“Let’s get this thing going and let’s go get us a win. Northwestern’s a very very good offense obviously. They’ve got a lot of weapons, Colter being the number one. He is an outstanding quarterback. We’re going to have to be ready and we’re going to have to come to play.”
Are they a different team without Venric Mark?
“They have a number of running backs. They’ve had four running backs that have played a lot, and their offense, they do such a great job of making you be honest with everything you do. Running back is good in their offense.”
There were some issues with the option against Nebraska. Will Northwestern be similar in terms of offensive style?
“There are some definite similarities. The thing that makes it difficult – a lot of those options in the Nebraska game came on third downs. You people all are saying, ‘Why don’t you pressure more?’ So I’m trying to pressure, thinking we can get home, and they check to option. That’s part of the game. That’s part of it. We had to rally to it, and we had to try to make a play on it. That’s the fine line where you decide if you’re going to be a pressure team in passing situations or are they going to change their game plan and check to a running play. There were a number of times when we came out of it okay, and a couple times we didn’t.”
“All right, on to Nebraska. You know, last ball game, it was a tough loss for us obviously. It’s time to move on. I thought for a lot of that ball game our kids competed, played very hard. Obviously there’s things we had to do better. Can’t give a score up before halftime like we did. But watching the tape, I thought our guys fought very hard. It wasn’t good enough.”
Brady expressed concerned on pass defense. What needs to improve?
“We have to be tighter. We have to compete more. There’s a difference between being in the right place as a secondary guy and competing. The bottom line is everybody on that field has a job to do and has an alignment and has a responsibility. And then you’re either successful or not successful based on what happens in your area. It’s like a five-technique defensive end. You can play the C-gap, and if you open that C-gap up too much, then it’s going to make it harder on somebody else. I’m not saying the secondary is the reason. Everybody has something that they have to get better at. One of the things that we have to get better, and it always goes with pass rush and getting to the quarterback, is tightening our coverage up and contesting throws a little better.”

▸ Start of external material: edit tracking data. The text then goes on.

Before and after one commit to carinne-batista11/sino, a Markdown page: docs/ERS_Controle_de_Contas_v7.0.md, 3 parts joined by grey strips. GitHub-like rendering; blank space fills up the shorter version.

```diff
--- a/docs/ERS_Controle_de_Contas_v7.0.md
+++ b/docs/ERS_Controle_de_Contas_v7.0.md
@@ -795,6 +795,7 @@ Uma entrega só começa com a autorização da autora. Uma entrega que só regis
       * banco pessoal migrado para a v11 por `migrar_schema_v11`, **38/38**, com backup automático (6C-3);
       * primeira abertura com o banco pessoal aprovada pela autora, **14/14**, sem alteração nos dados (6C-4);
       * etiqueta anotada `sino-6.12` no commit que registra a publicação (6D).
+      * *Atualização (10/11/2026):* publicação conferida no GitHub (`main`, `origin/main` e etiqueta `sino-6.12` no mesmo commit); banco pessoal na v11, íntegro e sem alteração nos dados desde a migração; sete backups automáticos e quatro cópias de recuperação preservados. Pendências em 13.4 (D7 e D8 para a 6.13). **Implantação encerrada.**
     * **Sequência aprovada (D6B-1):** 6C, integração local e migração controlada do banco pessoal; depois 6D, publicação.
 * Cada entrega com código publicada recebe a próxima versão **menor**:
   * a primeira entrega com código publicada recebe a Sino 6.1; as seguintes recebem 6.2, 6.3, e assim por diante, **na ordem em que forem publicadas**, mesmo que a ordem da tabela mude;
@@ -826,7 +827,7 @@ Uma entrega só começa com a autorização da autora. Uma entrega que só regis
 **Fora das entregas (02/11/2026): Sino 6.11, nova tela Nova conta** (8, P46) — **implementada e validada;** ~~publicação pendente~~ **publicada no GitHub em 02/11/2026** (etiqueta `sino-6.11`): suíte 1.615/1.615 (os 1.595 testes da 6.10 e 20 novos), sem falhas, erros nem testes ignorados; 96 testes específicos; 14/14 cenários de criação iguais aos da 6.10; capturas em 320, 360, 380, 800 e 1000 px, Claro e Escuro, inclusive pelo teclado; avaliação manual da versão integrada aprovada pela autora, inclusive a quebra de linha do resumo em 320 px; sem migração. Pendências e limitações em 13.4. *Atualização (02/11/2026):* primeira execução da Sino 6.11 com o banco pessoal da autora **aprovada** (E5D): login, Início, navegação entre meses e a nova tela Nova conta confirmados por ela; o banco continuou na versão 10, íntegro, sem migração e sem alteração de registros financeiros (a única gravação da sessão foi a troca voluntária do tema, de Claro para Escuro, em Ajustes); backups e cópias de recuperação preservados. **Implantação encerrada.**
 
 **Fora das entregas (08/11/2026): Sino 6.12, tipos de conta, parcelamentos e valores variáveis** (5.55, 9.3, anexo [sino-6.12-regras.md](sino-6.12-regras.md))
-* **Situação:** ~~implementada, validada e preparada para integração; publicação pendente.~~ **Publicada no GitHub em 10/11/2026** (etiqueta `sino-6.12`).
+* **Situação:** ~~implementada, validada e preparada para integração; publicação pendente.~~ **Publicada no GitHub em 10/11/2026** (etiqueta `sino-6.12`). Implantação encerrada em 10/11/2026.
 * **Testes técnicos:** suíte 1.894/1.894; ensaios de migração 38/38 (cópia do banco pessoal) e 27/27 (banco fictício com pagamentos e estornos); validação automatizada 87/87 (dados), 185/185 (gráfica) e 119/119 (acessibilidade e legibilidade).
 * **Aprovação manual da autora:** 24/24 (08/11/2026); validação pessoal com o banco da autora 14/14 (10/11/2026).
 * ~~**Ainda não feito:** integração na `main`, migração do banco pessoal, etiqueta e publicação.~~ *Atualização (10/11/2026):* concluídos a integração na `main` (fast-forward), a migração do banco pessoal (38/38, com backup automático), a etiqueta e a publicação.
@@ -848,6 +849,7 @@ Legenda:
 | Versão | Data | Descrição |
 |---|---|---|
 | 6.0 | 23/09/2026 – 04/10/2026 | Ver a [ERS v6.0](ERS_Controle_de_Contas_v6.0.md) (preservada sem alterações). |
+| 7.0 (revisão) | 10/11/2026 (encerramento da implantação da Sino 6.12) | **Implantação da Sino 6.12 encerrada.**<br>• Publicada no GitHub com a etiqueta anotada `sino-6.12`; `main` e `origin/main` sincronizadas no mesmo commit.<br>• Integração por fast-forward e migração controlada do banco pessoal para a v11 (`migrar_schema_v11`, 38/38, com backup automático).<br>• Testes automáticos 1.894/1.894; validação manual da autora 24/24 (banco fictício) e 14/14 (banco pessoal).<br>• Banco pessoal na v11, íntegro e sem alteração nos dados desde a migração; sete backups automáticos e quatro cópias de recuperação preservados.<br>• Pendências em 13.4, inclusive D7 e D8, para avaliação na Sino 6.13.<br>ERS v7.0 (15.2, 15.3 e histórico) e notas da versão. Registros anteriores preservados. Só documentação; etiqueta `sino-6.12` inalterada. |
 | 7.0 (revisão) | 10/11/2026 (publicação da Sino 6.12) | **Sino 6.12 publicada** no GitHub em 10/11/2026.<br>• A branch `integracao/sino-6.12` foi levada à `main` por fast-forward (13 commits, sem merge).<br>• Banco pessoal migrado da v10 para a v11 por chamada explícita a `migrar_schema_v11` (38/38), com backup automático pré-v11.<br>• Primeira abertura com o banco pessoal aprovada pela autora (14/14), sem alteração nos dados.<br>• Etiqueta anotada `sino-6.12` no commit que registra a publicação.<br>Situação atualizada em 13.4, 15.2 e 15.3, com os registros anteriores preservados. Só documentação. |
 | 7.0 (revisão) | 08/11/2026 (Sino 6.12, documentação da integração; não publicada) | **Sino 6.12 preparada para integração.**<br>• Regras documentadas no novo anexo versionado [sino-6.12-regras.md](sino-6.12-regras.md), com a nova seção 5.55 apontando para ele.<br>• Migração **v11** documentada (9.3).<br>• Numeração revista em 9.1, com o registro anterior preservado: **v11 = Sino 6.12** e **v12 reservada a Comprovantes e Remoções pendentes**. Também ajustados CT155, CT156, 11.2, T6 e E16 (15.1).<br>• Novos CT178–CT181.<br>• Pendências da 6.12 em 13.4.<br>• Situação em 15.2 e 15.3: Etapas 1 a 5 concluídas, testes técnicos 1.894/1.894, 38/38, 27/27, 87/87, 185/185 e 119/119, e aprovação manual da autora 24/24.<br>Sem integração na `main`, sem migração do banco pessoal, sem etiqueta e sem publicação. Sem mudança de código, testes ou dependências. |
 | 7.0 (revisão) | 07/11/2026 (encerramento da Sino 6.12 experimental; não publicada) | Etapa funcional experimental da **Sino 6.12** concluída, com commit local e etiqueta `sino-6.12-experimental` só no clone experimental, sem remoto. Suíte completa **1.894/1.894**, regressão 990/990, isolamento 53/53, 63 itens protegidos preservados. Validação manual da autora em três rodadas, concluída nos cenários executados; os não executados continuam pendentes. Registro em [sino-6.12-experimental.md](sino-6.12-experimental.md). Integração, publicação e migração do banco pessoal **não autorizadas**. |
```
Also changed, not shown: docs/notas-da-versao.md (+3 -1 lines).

60 minutes of unnecessary tenderness
“Michigan State week. Here we go.”
How has Michigan State’s offense improved?
“They seem like they throw the ball much better. I mean, this is a good football team. And it seems like their offensive line is blocking a lot more cohesively, and they’re very physical. This will be a tremendous challenge for us.”